Thousands march in Istanbul for ban on LGBTQI groups
Thousands of people marched in Istanbul on Sunday, calling for the closure of LGBTQI associations and a ban on their activities, in the largest demonstration of its kind in Turkey, Haber Türk network reported.
The march, called the "The Big Family Gathering’’ (Büyük Aile Buluşması), in the megacity’s Sarçhane district, arrived as organizers gathered 150,000 signatures urging a new law from Turkey's parliament banning “LGBTQI propaganda,” Haber Türk said.
Protesters carried Turkish flags and banners which read, “We will not allow for those who declare war on the family,” "Protecting the family is a national security issue," and “Stop LGBTQI propaganda and imposition.”
ÇOCUKLAR KIRMIZI ÇİZGİMİZDİR— Bahadır Yenişehirlioğlu (@Yenisehirlioglu) September 18, 2022

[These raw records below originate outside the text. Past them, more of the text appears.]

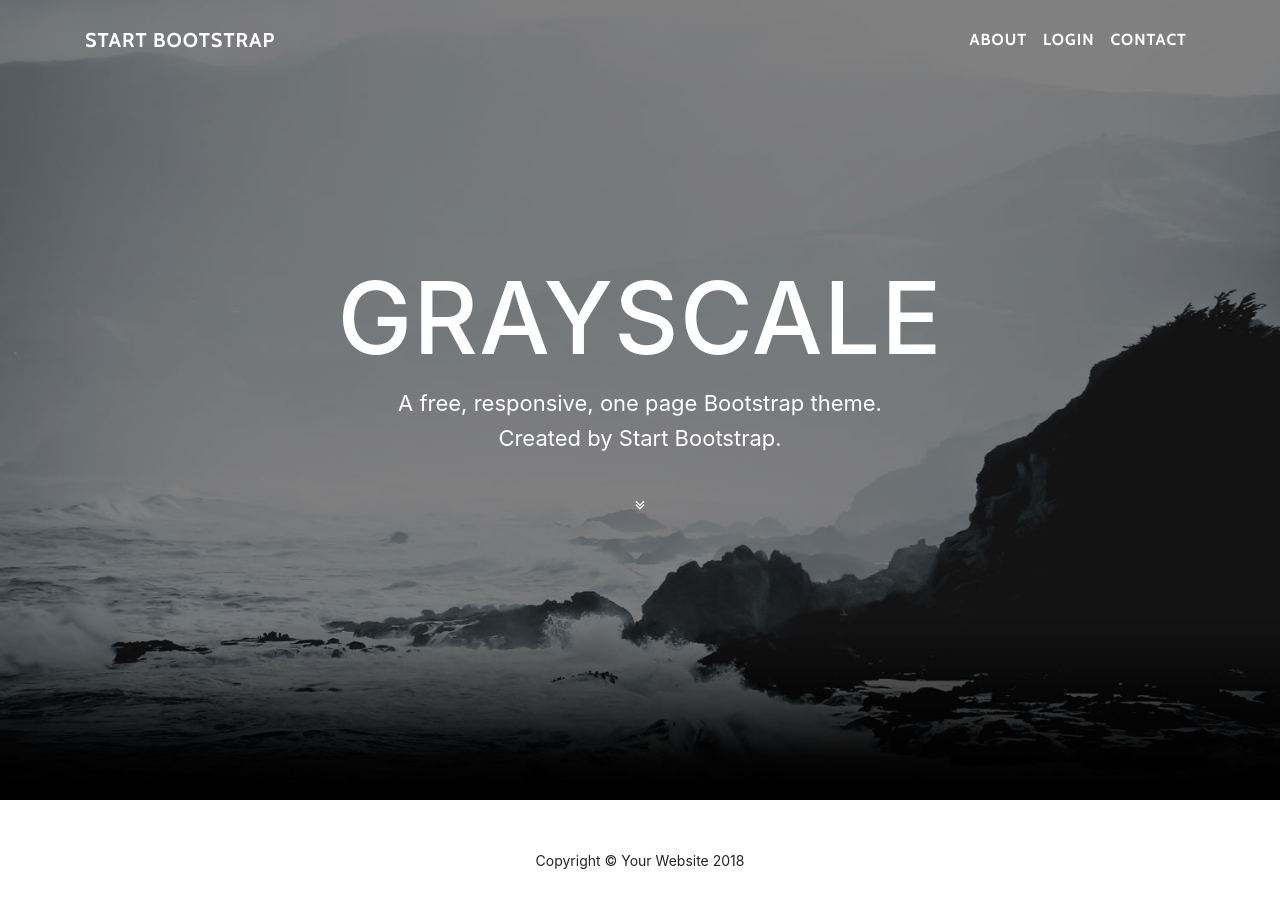
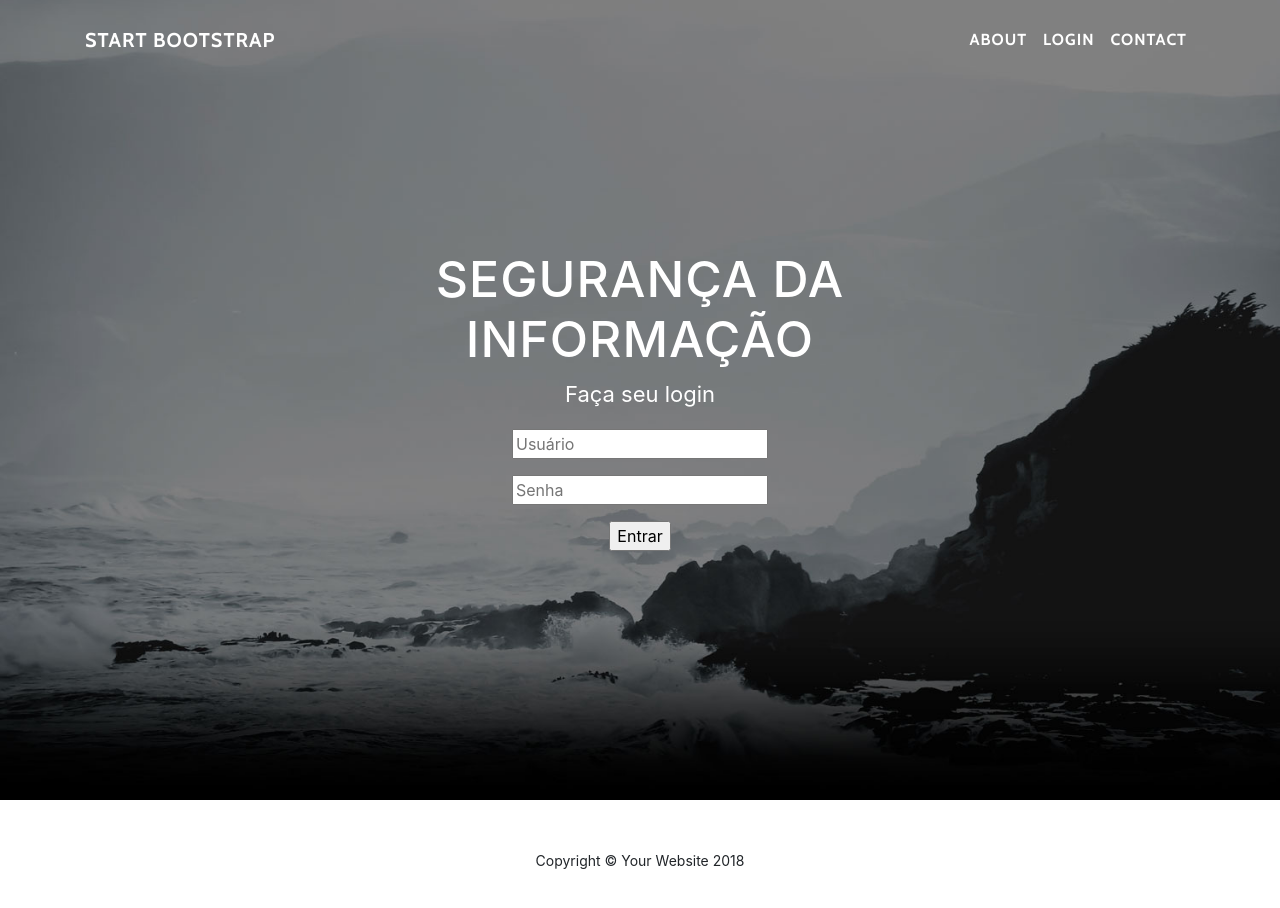
Before and after one commit to dennerdias/FrontEndSeguranca, a website with bundled scripts: page public_html/index.html in a window 1280 px wide. Built offline with nearby package versions, Linux system fonts and the light colour scheme.

Commit message:
Criação da Tela de Login

```diff
--- a/public_html/css/grayscale.css
+++ b/public_html/css/grayscale.css
@@ -151,7 +151,7 @@ a:focus, a:hover {
     padding: 0;
   }
   .masthead .intro-body .brand-heading {
-    font-size: 100px;
+    font-size: 50px;
   }
   .masthead .intro-body .intro-text {
     font-size: 22px;
--- a/public_html/index.html
+++ b/public_html/index.html
@@ -19,7 +19,7 @@
     <link href='https://fonts.googleapis.com/css?family=Cabin:700' rel='stylesheet' type='text/css'>
 
     <!-- Custom styles for this template -->
-    <link href="css/grayscale.min.css" rel="stylesheet">
+    <link href="css/grayscale.css" rel="stylesheet">
 
   </head>
 
@@ -55,12 +55,13 @@
         <div class="container">
           <div class="row">
             <div class="col-lg-8 mx-auto">
-              <h1 class="brand-heading">Grayscale</h1>
-              <p class="intro-text">A free, responsive, one page Bootstrap theme.
-                <br>Created by Start Bootstrap.</p>
-              <a href="#about" class="btn btn-circle js-scroll-trigger">
-                <i class="fa fa-angle-double-down animated"></i>
-              </a>
+              <h1 class="brand-heading">Segurança da informação</h1>
+              <p class="intro-text">Faça seu login</p>
+                <input type="text" placeholder="Usuário"  id='usuario'/>
+                <p></p>
+                <input type="password" placeholder="Senha" id='senha' />
+                <p></p>
+                <input type='button' value='Entrar' />
             </div>
           </div>
         </div>
```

Küresel sorun haline dönüşen bu vahşet için Fikirde Birlik ve Mücadele Platformu'nun 150 STK'nın katılımıyla bugün gerçekleştireceği 'Büyük Aile Yürüyüşü' için haykırıyoruz. pic.twitter.com/0Ou4yheuBT
In the days leading up to the demonstration, organizers circulated a video using mages from past Pride marches in the country, and referred to the LGBTQI propaganda a “virus” taking over “Turkey and the world.”

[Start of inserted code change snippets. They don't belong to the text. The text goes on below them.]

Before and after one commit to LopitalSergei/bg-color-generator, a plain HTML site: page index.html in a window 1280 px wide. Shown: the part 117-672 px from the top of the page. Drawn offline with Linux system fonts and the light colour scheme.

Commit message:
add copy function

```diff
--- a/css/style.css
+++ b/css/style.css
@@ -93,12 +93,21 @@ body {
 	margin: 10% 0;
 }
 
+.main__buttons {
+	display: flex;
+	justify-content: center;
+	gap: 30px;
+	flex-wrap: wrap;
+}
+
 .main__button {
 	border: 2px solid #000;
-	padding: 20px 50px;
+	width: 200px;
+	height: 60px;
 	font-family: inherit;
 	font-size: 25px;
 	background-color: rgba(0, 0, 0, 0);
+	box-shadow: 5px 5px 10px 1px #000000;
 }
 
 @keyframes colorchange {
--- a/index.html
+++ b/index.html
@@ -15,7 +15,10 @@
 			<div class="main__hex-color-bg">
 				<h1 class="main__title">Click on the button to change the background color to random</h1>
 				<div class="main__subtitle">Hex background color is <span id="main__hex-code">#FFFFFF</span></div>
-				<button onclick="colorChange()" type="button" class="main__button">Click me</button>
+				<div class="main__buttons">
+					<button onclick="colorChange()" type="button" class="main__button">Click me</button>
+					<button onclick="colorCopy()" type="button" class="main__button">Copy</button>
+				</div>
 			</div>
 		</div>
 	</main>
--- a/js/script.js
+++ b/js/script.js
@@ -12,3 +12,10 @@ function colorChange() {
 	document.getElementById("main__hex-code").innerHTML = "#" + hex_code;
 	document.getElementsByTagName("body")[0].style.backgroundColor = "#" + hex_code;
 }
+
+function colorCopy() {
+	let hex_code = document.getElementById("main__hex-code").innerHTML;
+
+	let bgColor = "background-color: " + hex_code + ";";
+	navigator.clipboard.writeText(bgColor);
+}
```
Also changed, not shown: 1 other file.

The video was listed among public service announcements by Turkey's media watchdog, the Radio and Television Supreme Council (RTÜK), Haber Türk reported.
Being LGBT has never been criminalised under the modern Turkish republic, but LGBT-focused events have been banned in the country since 2015, after the Istanbul Pride attracted some 100,000 participants in 2014.
The country ranked the second worst country in the European Union for LGBT people, scoring only above Azerbaijan, according the 2021 “Rainbow Europe” ranking compiled by Brussels-based NGO advocating for LGBT rights, ILGA-Europe.
The report ranking a total of 49 countries, highlighted incidents and campaigns of hate speech in Turkey targeting the group this year, with public figures “blaming LGBT people or gay men for the COVID-19 pandemic, and for spreading other illnesses.’’
The country ranks the second worst country in Europe in the International Lesbian and Gay Association’s (ILGA) Rainbow ranking with a 4 percent score, which comes from its recognition of legal gender transition.